TRY IT.
In the listing below, lines with the string "Types" are to be counted; the number is the entire reply.

MATERIAL SUPPLIED.
******

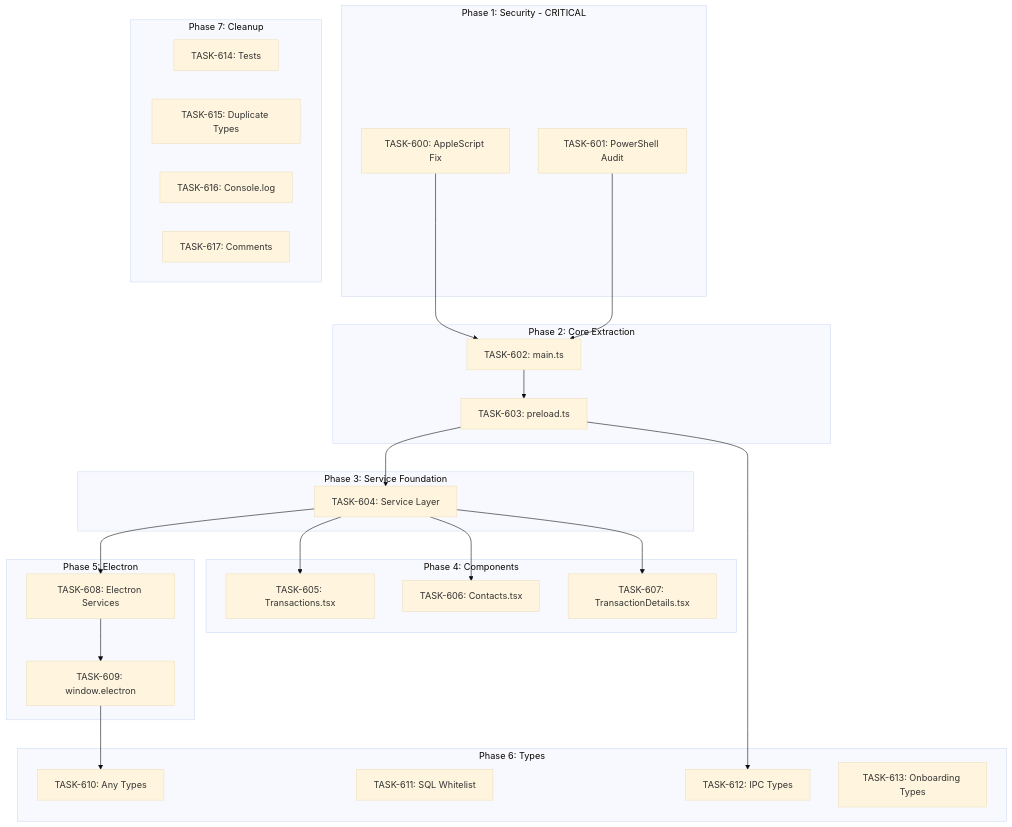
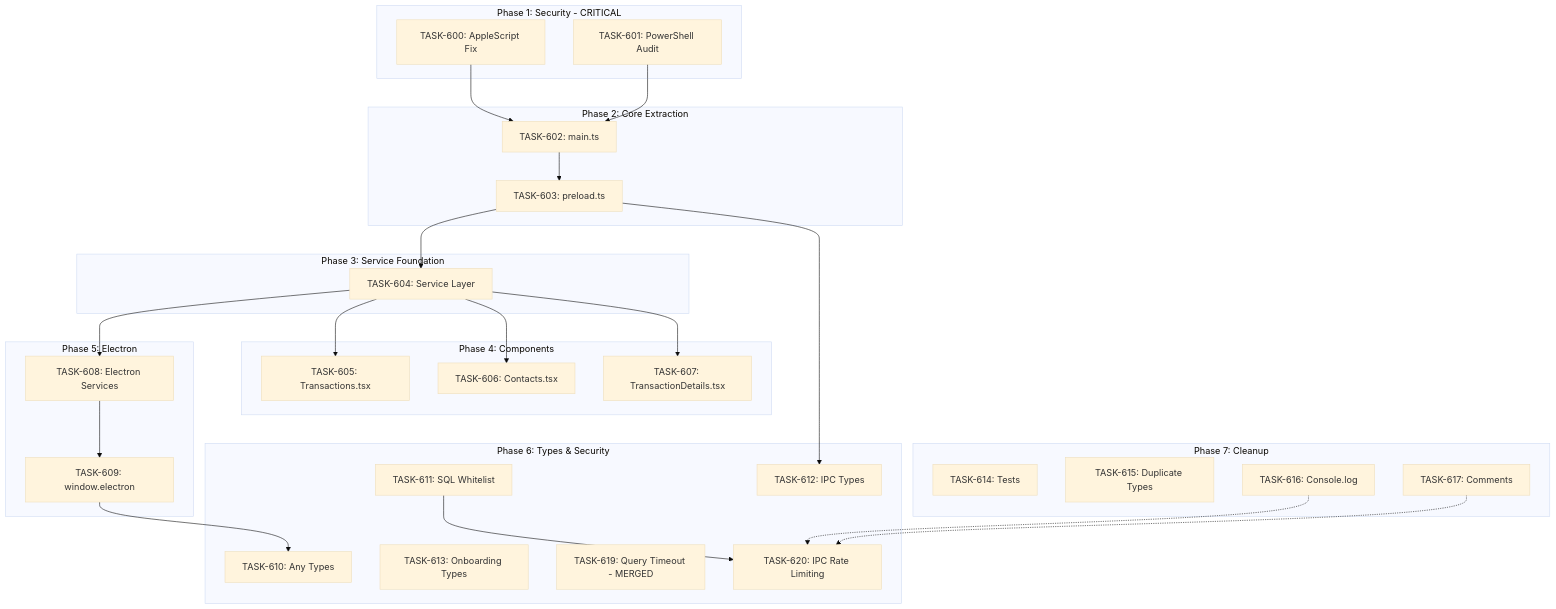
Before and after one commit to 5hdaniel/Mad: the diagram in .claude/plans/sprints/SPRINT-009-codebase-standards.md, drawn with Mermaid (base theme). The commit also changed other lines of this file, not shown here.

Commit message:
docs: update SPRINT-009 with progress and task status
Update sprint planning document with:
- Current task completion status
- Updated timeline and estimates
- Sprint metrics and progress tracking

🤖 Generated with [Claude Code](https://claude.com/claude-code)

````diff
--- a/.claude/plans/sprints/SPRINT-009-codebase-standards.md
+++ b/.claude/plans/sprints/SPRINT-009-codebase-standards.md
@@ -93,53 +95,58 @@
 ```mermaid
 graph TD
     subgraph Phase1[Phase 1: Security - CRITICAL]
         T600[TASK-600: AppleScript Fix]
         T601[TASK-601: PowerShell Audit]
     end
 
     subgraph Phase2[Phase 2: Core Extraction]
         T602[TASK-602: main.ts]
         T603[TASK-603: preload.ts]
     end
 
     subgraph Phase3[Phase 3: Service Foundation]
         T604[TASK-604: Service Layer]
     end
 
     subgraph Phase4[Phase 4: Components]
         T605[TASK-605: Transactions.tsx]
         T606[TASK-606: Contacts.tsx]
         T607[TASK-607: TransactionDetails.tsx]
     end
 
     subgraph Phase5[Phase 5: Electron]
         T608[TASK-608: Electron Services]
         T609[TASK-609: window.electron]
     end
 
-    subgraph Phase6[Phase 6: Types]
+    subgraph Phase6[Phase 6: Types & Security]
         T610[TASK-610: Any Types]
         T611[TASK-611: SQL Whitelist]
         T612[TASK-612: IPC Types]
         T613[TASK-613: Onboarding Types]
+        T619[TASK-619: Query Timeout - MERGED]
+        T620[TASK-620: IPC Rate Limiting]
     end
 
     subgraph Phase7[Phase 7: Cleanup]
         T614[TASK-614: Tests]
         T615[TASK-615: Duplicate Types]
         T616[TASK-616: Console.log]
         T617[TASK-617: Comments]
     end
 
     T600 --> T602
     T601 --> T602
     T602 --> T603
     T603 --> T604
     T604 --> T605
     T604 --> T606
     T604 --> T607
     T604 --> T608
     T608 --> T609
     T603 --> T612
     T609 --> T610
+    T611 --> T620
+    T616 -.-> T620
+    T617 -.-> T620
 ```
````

******

ANSWER SPACE.
6